======== Records provided ========

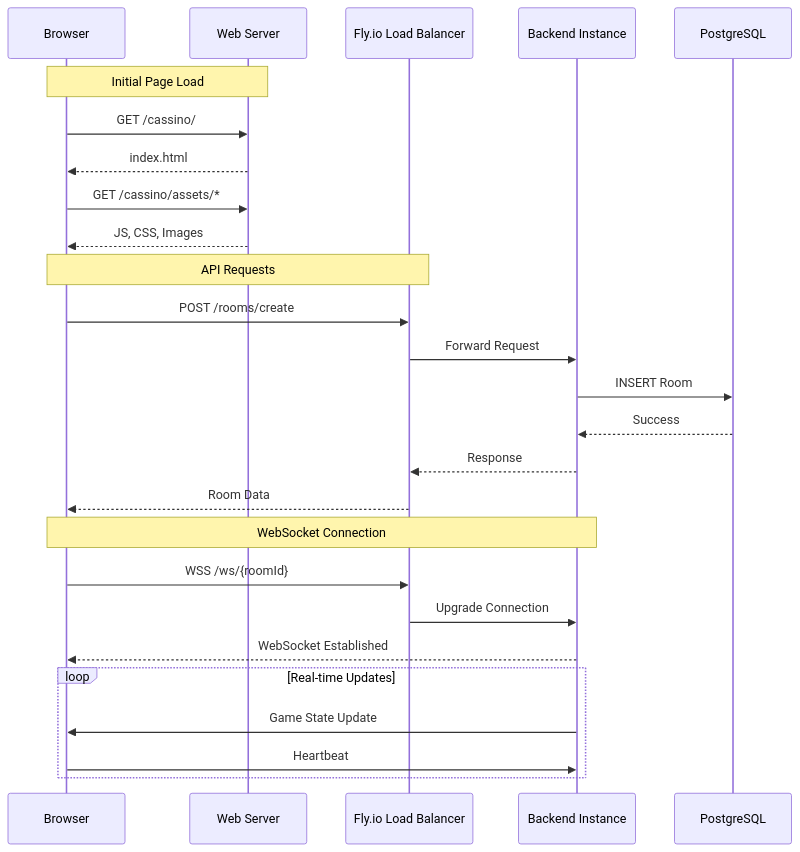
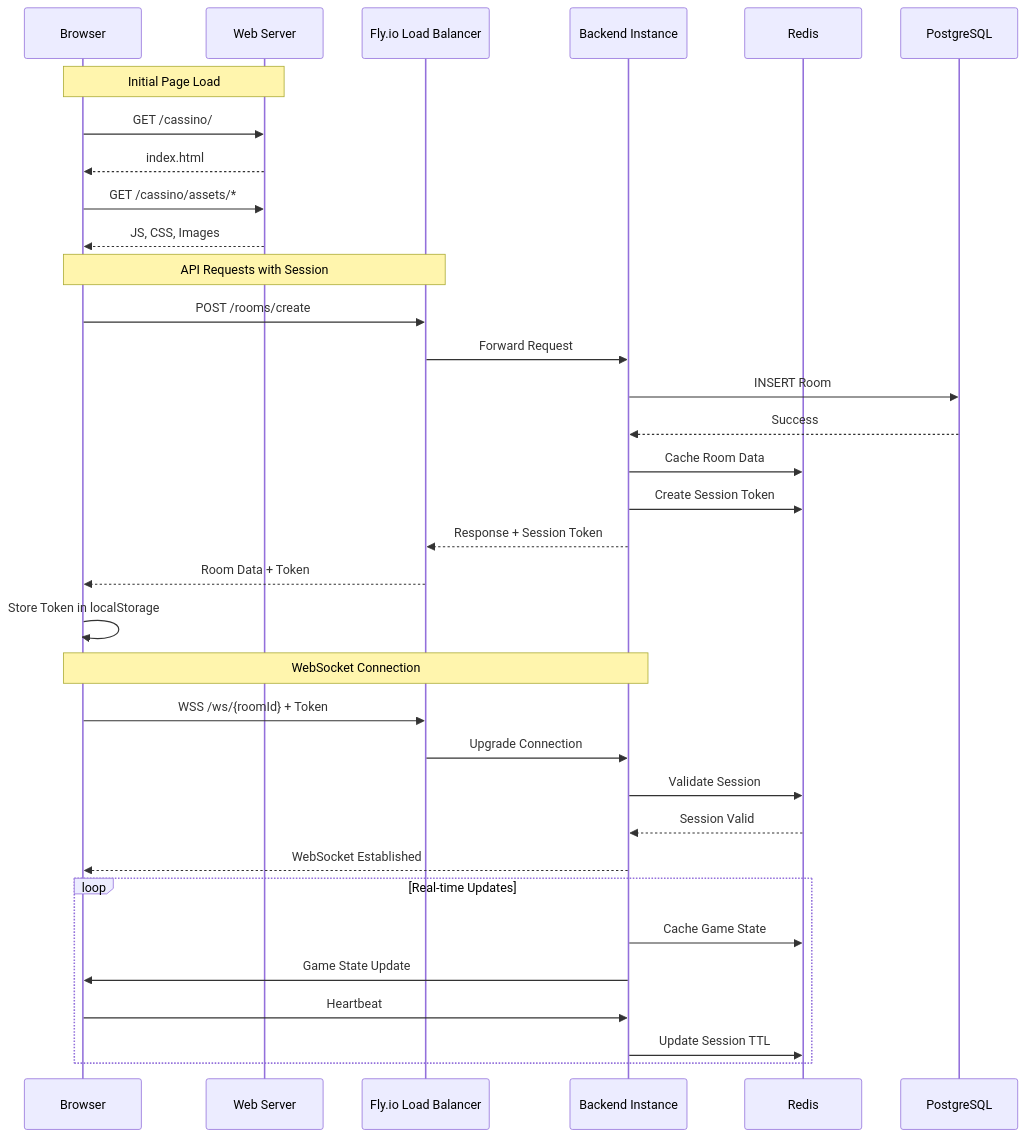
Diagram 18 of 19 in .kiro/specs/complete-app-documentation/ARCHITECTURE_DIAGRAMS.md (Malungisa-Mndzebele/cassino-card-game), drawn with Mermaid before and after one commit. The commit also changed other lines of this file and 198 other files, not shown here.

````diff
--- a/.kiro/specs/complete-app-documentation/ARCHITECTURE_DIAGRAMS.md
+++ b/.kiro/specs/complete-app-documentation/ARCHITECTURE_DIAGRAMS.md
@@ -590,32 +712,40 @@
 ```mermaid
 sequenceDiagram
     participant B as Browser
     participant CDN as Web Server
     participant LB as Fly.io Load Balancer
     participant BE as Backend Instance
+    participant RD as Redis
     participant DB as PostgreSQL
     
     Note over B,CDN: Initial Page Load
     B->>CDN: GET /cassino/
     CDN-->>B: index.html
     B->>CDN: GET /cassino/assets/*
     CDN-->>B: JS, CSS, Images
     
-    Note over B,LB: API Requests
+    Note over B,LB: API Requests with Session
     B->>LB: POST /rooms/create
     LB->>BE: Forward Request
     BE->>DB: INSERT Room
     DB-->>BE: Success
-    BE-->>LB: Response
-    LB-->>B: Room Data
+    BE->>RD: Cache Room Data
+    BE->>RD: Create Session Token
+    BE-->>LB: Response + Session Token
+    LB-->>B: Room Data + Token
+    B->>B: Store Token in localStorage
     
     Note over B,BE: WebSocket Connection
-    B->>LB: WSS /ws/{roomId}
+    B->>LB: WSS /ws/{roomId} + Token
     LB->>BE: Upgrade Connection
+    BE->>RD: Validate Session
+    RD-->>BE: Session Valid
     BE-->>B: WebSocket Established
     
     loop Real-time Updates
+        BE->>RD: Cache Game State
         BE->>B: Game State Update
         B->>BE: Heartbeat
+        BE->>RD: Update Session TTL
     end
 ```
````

========

Set the entries down again exactly. Do not include the images.

** Problem solution **
Diagram 18 of 19 in .kiro/specs/complete-app-documentation/ARCHITECTURE_DIAGRAMS.md (Malungisa-Mndzebele/cassino-card-game), drawn with Mermaid before and after one commit. The commit also changed other lines of this file and 198 other files, not shown here.

````diff
--- a/.kiro/specs/complete-app-documentation/ARCHITECTURE_DIAGRAMS.md
+++ b/.kiro/specs/complete-app-documentation/ARCHITECTURE_DIAGRAMS.md
@@ -590,32 +712,40 @@
 ```mermaid
 sequenceDiagram
     participant B as Browser
     participant CDN as Web Server
     participant LB as Fly.io Load Balancer
     participant BE as Backend Instance
+    participant RD as Redis
     participant DB as PostgreSQL
     
     Note over B,CDN: Initial Page Load
     B->>CDN: GET /cassino/
     CDN-->>B: index.html
     B->>CDN: GET /cassino/assets/*
     CDN-->>B: JS, CSS, Images
     
-    Note over B,LB: API Requests
+    Note over B,LB: API Requests with Session
     B->>LB: POST /rooms/create
     LB->>BE: Forward Request
     BE->>DB: INSERT Room
     DB-->>BE: Success
-    BE-->>LB: Response
-    LB-->>B: Room Data
+    BE->>RD: Cache Room Data
+    BE->>RD: Create Session Token
+    BE-->>LB: Response + Session Token
+    LB-->>B: Room Data + Token
+    B->>B: Store Token in localStorage
     
     Note over B,BE: WebSocket Connection
-    B->>LB: WSS /ws/{roomId}
+    B->>LB: WSS /ws/{roomId} + Token
     LB->>BE: Upgrade Connection
+    BE->>RD: Validate Session
+    RD-->>BE: Session Valid
     BE-->>B: WebSocket Established
     
     loop Real-time Updates
+        BE->>RD: Cache Game State
         BE->>B: Game State Update
         B->>BE: Heartbeat
+        BE->>RD: Update Session TTL
     end
 ```
````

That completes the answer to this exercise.